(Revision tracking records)
┄┄┄┄┄┄
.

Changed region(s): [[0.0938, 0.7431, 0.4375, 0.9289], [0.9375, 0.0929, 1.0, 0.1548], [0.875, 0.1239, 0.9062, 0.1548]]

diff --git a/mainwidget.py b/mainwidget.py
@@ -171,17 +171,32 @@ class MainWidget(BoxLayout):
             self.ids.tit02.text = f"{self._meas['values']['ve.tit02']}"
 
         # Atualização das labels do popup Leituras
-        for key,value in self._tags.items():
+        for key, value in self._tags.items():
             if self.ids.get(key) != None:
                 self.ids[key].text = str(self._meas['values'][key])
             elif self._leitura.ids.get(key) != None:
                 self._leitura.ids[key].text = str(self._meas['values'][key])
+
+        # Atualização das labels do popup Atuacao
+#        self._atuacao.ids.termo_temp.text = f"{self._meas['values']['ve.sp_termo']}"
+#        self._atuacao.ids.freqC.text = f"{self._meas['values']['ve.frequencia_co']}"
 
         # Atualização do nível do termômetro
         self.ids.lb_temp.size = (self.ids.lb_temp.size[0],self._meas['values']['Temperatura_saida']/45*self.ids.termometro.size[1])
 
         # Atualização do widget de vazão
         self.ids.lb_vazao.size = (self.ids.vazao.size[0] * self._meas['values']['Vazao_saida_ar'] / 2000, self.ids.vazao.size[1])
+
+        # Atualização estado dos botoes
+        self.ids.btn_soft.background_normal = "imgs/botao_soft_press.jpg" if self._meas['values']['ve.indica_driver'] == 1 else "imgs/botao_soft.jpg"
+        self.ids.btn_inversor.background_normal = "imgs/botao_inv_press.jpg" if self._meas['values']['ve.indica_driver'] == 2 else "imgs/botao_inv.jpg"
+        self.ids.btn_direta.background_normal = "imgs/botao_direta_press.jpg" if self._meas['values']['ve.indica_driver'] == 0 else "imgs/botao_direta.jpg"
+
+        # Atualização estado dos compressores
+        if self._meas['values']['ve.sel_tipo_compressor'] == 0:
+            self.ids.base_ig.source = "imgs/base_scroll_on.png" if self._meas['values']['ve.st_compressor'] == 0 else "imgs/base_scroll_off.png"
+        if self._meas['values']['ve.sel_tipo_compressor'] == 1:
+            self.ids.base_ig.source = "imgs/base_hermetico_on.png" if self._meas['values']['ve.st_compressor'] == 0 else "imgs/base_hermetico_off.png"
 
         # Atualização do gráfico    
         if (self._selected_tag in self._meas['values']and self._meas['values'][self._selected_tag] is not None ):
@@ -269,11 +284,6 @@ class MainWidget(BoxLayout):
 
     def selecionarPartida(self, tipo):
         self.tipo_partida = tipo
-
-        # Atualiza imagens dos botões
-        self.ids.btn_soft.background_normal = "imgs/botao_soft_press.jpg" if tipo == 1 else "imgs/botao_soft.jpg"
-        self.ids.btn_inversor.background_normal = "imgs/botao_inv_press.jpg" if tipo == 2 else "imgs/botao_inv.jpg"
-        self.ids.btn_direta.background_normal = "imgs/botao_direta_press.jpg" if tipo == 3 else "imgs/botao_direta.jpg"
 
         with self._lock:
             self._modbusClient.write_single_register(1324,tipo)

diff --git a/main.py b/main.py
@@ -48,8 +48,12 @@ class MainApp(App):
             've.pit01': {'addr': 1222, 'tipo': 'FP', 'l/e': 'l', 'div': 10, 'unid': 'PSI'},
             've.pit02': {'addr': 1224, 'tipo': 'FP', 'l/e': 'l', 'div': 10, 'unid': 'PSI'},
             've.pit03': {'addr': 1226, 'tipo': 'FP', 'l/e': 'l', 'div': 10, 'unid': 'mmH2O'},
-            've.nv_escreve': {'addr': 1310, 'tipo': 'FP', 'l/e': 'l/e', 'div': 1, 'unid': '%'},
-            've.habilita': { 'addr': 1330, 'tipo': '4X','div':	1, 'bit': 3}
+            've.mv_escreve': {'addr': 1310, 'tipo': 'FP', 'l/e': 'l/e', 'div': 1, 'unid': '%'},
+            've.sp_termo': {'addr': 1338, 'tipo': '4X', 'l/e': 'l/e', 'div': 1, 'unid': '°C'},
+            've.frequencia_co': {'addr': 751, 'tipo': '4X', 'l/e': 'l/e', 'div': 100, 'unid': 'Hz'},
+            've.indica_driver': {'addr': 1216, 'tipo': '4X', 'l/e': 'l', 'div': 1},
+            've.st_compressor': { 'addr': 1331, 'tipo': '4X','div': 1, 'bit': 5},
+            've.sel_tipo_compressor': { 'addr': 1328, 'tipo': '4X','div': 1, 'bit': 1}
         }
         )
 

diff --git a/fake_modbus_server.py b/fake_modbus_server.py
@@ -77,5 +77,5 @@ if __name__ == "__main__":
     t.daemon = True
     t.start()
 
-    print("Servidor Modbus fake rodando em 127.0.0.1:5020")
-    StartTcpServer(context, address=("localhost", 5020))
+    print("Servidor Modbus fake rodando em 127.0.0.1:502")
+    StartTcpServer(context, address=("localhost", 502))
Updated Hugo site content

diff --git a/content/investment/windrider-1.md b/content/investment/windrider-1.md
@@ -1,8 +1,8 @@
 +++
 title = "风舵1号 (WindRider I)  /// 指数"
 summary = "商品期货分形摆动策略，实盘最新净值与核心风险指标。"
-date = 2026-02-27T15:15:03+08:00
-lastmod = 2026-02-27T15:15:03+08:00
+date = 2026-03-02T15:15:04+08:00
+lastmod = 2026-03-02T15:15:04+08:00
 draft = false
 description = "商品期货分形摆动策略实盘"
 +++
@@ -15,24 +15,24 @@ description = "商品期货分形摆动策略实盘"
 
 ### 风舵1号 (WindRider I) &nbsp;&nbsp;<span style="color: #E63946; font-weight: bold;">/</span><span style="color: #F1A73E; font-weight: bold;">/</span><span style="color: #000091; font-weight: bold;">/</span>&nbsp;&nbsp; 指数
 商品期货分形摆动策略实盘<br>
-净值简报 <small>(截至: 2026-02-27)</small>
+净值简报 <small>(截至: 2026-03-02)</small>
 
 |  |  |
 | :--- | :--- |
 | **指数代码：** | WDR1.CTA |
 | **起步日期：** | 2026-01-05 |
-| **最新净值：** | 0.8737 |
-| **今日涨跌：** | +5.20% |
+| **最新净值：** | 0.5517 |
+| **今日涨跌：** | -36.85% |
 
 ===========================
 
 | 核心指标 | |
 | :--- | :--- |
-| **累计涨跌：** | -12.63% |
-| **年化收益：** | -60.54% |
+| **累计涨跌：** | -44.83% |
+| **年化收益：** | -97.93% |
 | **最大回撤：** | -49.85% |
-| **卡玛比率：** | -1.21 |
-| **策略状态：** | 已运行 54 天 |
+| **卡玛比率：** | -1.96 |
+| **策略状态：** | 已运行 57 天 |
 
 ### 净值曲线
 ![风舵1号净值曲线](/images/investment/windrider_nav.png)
┄┄┄┄┄┄
ASSIGNMENT: Which of the lines above include the word "商品期货分形摆动策略实盘"? Copy each of them.

RESULT OF THE TASK:
 description = "商品期货分形摆动策略实盘"
@@ -15,24 +15,24 @@ description = "商品期货分形摆动策略实盘"
 商品期货分形摆动策略实盘<br>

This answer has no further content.